··· Exercise input

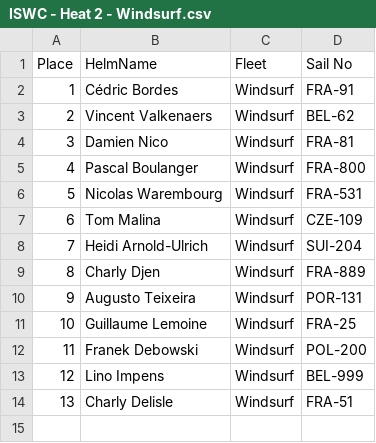
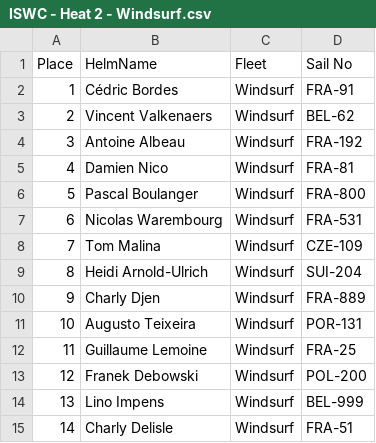
Before and after one commit to Logiqx/wst-results, a CSV file: events/202509/sailwave/20250923/ISWC - Heat 2 - Windsurf.csv, drawn as a sheet; addresses are those after the commit; the diff names each change by its address in the sheet, - before the commit and + after, or states it on an @@ line.

```diff
--- a/events/202509/sailwave/20250923/ISWC - Heat 2 - Windsurf.csv
+++ b/events/202509/sailwave/20250923/ISWC - Heat 2 - Windsurf.csv
+row 4: 3 | Antoine Albeau | Windsurf | FRA-192
@@ column A (Place) renumbered from row 5 down @@
```
Also changed, not shown: events/202509/gpsdata/20250923/GPSDATA_20250923_S2.csv, 14 other files.
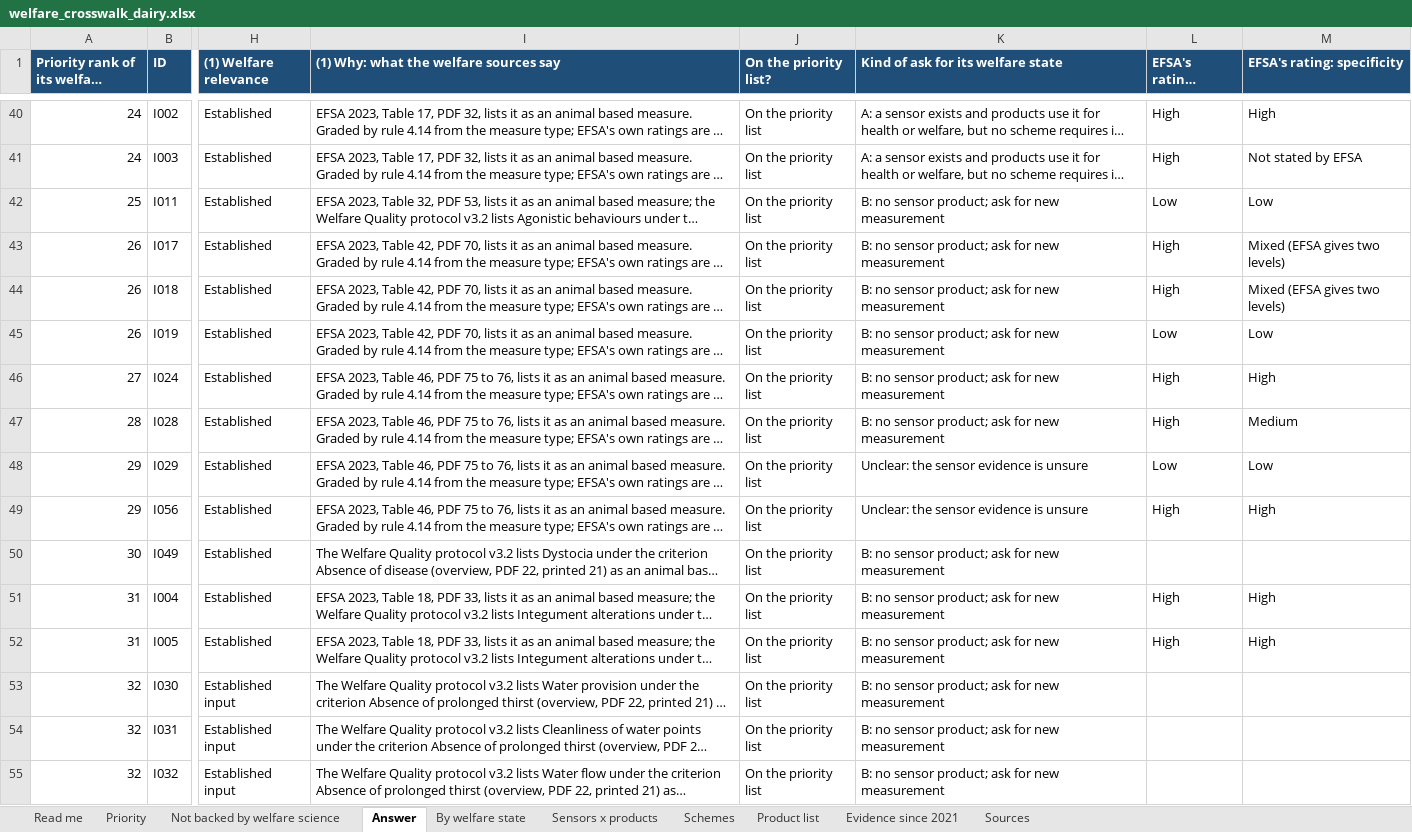
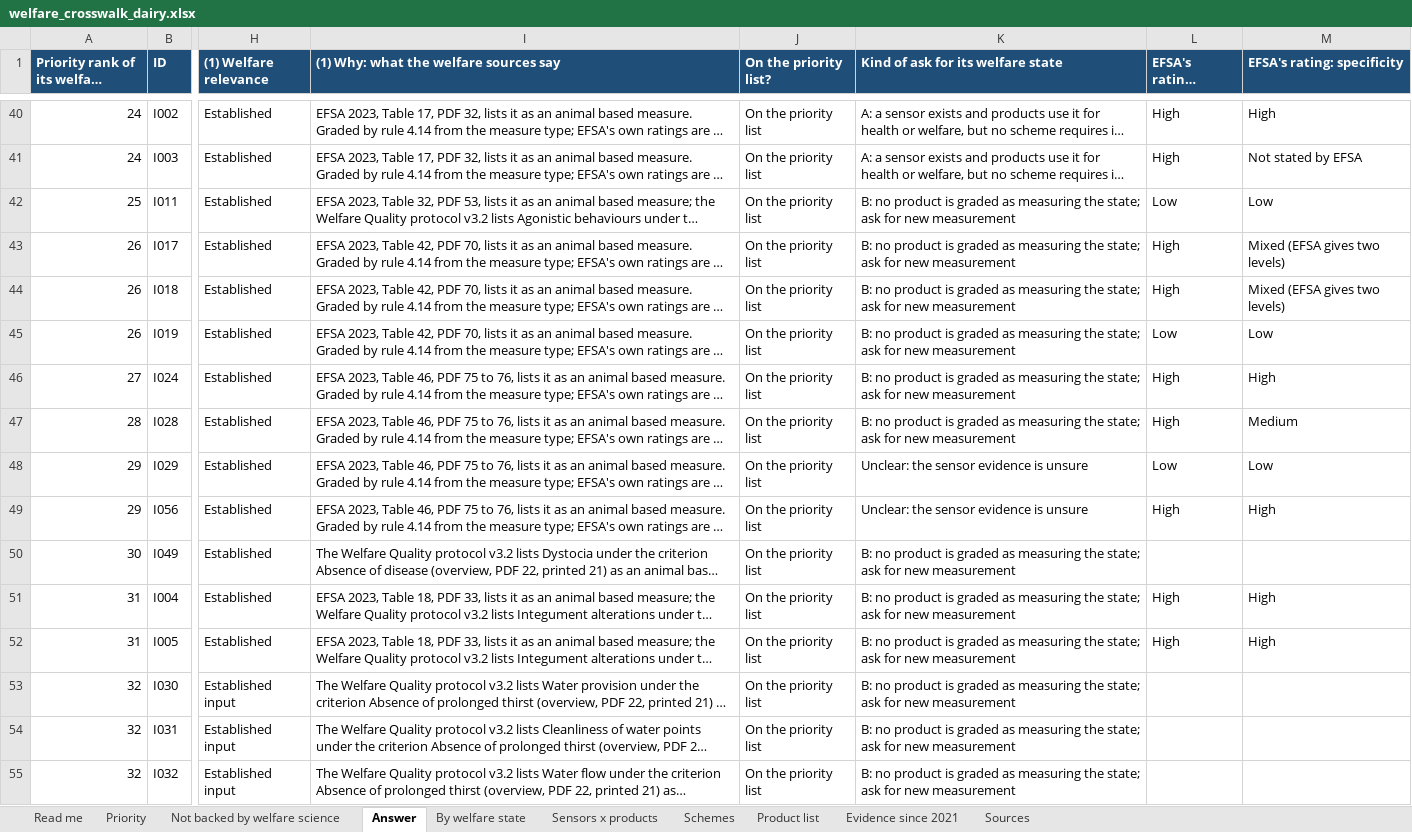
Before and after one commit to NewAi25/welfare-crosswalk, an Excel workbook: 4_output/welfare_crosswalk_dairy.xlsx, sheet Answer, drawn as a sheet; only a part is shown, gaps mark what is left out; long unchanged cells end in …; values as stored, in another font and other column widths than the file's, no borders; the diff covers the shown part only; the diff names each change by its address in the sheet, - before the commit and + after, or states it on an @@ line.

```diff
--- a/4_output/welfare_crosswalk_dairy.xlsx (sheet Answer)
+++ b/4_output/welfare_crosswalk_dairy.xlsx (sheet Answer)
-K42:K47: B: no sensor product; ask for…
+K42:K47: B: no product is graded as measuring the state; ask for…
-K50:K55: B: no sensor product; ask for…
+K50:K55: B: no product is graded as measuring the state; ask for…
```
Also changed, not shown: 24 edited cells elsewhere in this sheet, sheet By welfare state, sheet Priority, sheet Read me, 8 other files.
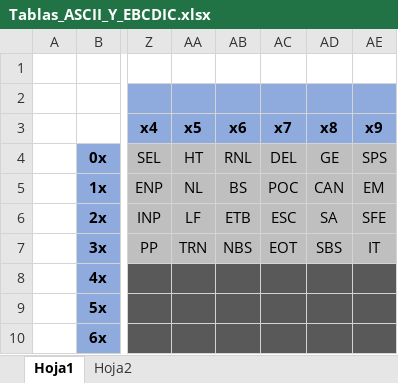
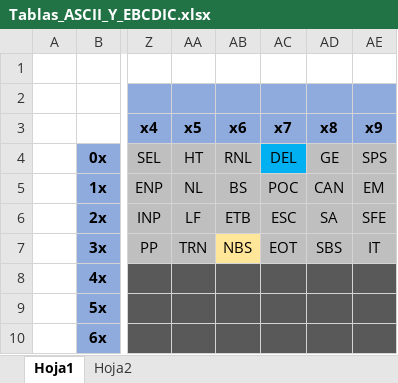
Before and after one commit to aniballpxess/CursoFP, an Excel workbook: ASIGNATURAS/SSII/TEORIA/Tablas_ASCII_Y_EBCDIC.xlsx, sheet Hoja1, drawn as a sheet; only a part is shown, gaps mark what is left out; values as stored, in another font and other column widths than the file's, no borders; the diff names each change by its address in the sheet, - before the commit and + after, or states it on an @@ line.

```diff
--- a/ASIGNATURAS/SSII/TEORIA/Tablas_ASCII_Y_EBCDIC.xlsx (sheet Hoja1)
+++ b/ASIGNATURAS/SSII/TEORIA/Tablas_ASCII_Y_EBCDIC.xlsx (sheet Hoja1)
-AC4 fill: #BFBFBF
+AC4 fill: #00B0F0
-AB7 fill: #BFBFBF
+AB7 fill: #FFE699
```
Also changed, not shown: 27 other files.
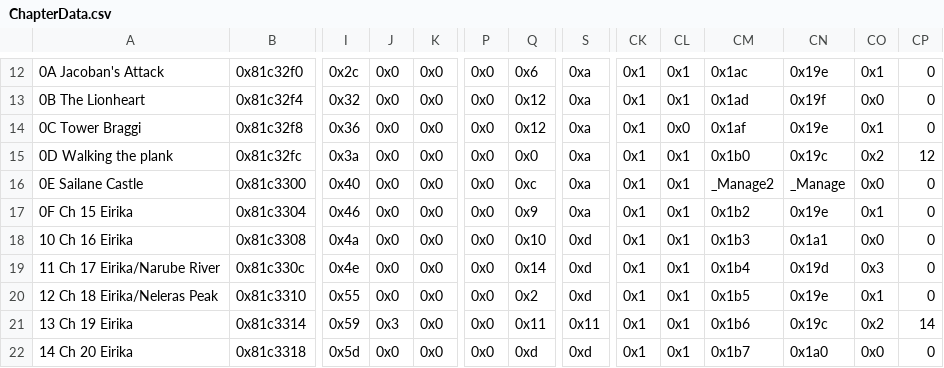
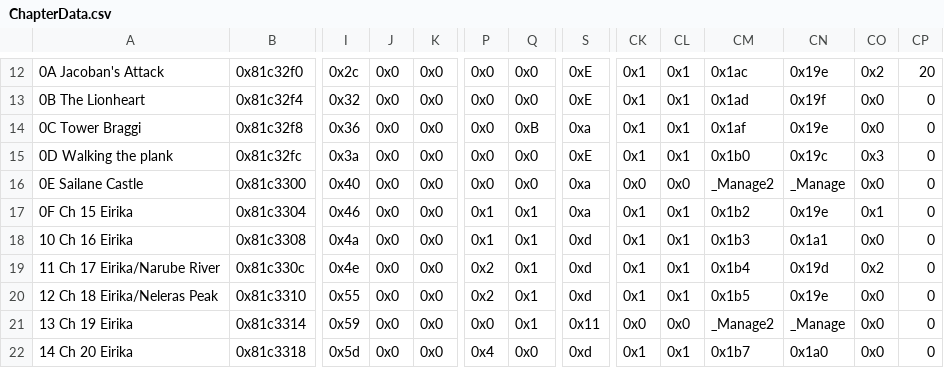
Before and after one commit to GloomyMage/Project-Baldr, a CSV file: Tables/NightmareModules/ChapterData/ChapterData.csv, drawn as a sheet; only a part is shown, gaps mark what is left out; the diff covers the shown part only; the diff names each change by its address in the sheet, - before the commit and + after, or states it on an @@ line.

```diff
--- a/Tables/NightmareModules/ChapterData/ChapterData.csv
+++ b/Tables/NightmareModules/ChapterData/ChapterData.csv
-Q12: 0x6
+Q12: 0x0
-S12:S13: 0xa
+S12:S13: 0xE
-CO12: 0x1
+CO12: 0x2
-CP12: 0
+CP12: 20
-Q13: 0x12
+Q13: 0x0
-Q14: 0x12
+Q14: 0xB
-CL14: 0x0
+CL14: 0x1
-CO14: 0x1
+CO14: 0x0
-S15: 0xa
+S15: 0xE
-CO15: 0x2
+CO15: 0x3
-CP15: 12
+CP15: 0
-Q16: 0xc
+Q16: 0x0
-CK16: 0x1
+CK16: 0x0
-CL16: 0x1
+CL16: 0x0
-P17:P18: 0x0
+P17:P18: 0x1
-Q17: 0x9
+Q17: 0x1
-Q18: 0x10
+Q18: 0x1
-P19:P20: 0x0
+P19:P20: 0x2
-Q19: 0x14
+Q19: 0x1
-CO19: 0x3
+CO19: 0x2
-Q20: 0x2
+Q20: 0x1
-CO20: 0x1
+CO20: 0x0
-J21: 0x3
+J21: 0x0
-Q21: 0x11
+Q21: 0x1
-CK21: 0x1
+CK21: 0x0
-CL21: 0x1
+CL21: 0x0
-CM21: 0x1b6
+CM21: _Manage2
-CN21: 0x19c
+CN21: _Manage
-CO21: 0x2
+CO21: 0x0
-CP21: 14
+CP21: 0
-P22: 0x0
+P22: 0x4
-Q22: 0xd
+Q22: 0x0
```
Also changed, not shown: 37 edited cells elsewhere in this file, 9 other files.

······

## Task description
Could you reproduce the entries verbatim, leaving out all pictures?

## Answer space
Before and after one commit to Logiqx/wst-results, a CSV file: events/202509/sailwave/20250923/ISWC - Heat 2 - Windsurf.csv, drawn as a sheet; addresses are those after the commit; the diff names each change by its address in the sheet, - before the commit and + after, or states it on an @@ line.

```diff
--- a/events/202509/sailwave/20250923/ISWC - Heat 2 - Windsurf.csv
+++ b/events/202509/sailwave/20250923/ISWC - Heat 2 - Windsurf.csv
+row 4: 3 | Antoine Albeau | Windsurf | FRA-192
@@ column A (Place) renumbered from row 5 down @@
```
Also changed, not shown: events/202509/gpsdata/20250923/GPSDATA_20250923_S2.csv, 14 other files.
Before and after one commit to NewAi25/welfare-crosswalk, an Excel workbook: 4_output/welfare_crosswalk_dairy.xlsx, sheet Answer, drawn as a sheet; only a part is shown, gaps mark what is left out; long unchanged cells end in …; values as stored, in another font and other column widths than the file's, no borders; the diff covers the shown part only; the diff names each change by its address in the sheet, - before the commit and + after, or states it on an @@ line.

```diff
--- a/4_output/welfare_crosswalk_dairy.xlsx (sheet Answer)
+++ b/4_output/welfare_crosswalk_dairy.xlsx (sheet Answer)
-K42:K47: B: no sensor product; ask for…
+K42:K47: B: no product is graded as measuring the state; ask for…
-K50:K55: B: no sensor product; ask for…
+K50:K55: B: no product is graded as measuring the state; ask for…
```
Also changed, not shown: 24 edited cells elsewhere in this sheet, sheet By welfare state, sheet Priority, sheet Read me, 8 other files.
Before and after one commit to aniballpxess/CursoFP, an Excel workbook: ASIGNATURAS/SSII/TEORIA/Tablas_ASCII_Y_EBCDIC.xlsx, sheet Hoja1, drawn as a sheet; only a part is shown, gaps mark what is left out; values as stored, in another font and other column widths than the file's, no borders; the diff names each change by its address in the sheet, - before the commit and + after, or states it on an @@ line.

```diff
--- a/ASIGNATURAS/SSII/TEORIA/Tablas_ASCII_Y_EBCDIC.xlsx (sheet Hoja1)
+++ b/ASIGNATURAS/SSII/TEORIA/Tablas_ASCII_Y_EBCDIC.xlsx (sheet Hoja1)
-AC4 fill: #BFBFBF
+AC4 fill: #00B0F0
-AB7 fill: #BFBFBF
+AB7 fill: #FFE699
```
Also changed, not shown: 27 other files.
Before and after one commit to GloomyMage/Project-Baldr, a CSV file: Tables/NightmareModules/ChapterData/ChapterData.csv, drawn as a sheet; only a part is shown, gaps mark what is left out; the diff covers the shown part only; the diff names each change by its address in the sheet, - before the commit and + after, or states it on an @@ line.

```diff
--- a/Tables/NightmareModules/ChapterData/ChapterData.csv
+++ b/Tables/NightmareModules/ChapterData/ChapterData.csv
-Q12: 0x6
+Q12: 0x0
-S12:S13: 0xa
+S12:S13: 0xE
-CO12: 0x1
+CO12: 0x2
-CP12: 0
+CP12: 20
-Q13: 0x12
+Q13: 0x0
-Q14: 0x12
+Q14: 0xB
-CL14: 0x0
+CL14: 0x1
-CO14: 0x1
+CO14: 0x0
-S15: 0xa
+S15: 0xE
-CO15: 0x2
+CO15: 0x3
-CP15: 12
+CP15: 0
-Q16: 0xc
+Q16: 0x0
-CK16: 0x1
+CK16: 0x0
-CL16: 0x1
+CL16: 0x0
-P17:P18: 0x0
+P17:P18: 0x1
-Q17: 0x9
+Q17: 0x1
-Q18: 0x10
+Q18: 0x1
-P19:P20: 0x0
+P19:P20: 0x2
-Q19: 0x14
+Q19: 0x1
-CO19: 0x3
+CO19: 0x2
-Q20: 0x2
+Q20: 0x1
-CO20: 0x1
+CO20: 0x0
-J21: 0x3
+J21: 0x0
-Q21: 0x11
+Q21: 0x1
-CK21: 0x1
+CK21: 0x0
-CL21: 0x1
+CL21: 0x0
-CM21: 0x1b6
+CM21: _Manage2
-CN21: 0x19c
+CN21: _Manage
-CO21: 0x2
+CO21: 0x0
-CP21: 14
+CP21: 0
-P22: 0x0
+P22: 0x4
-Q22: 0xd
+Q22: 0x0
```
Also changed, not shown: 37 edited cells elsewhere in this file, 9 other files.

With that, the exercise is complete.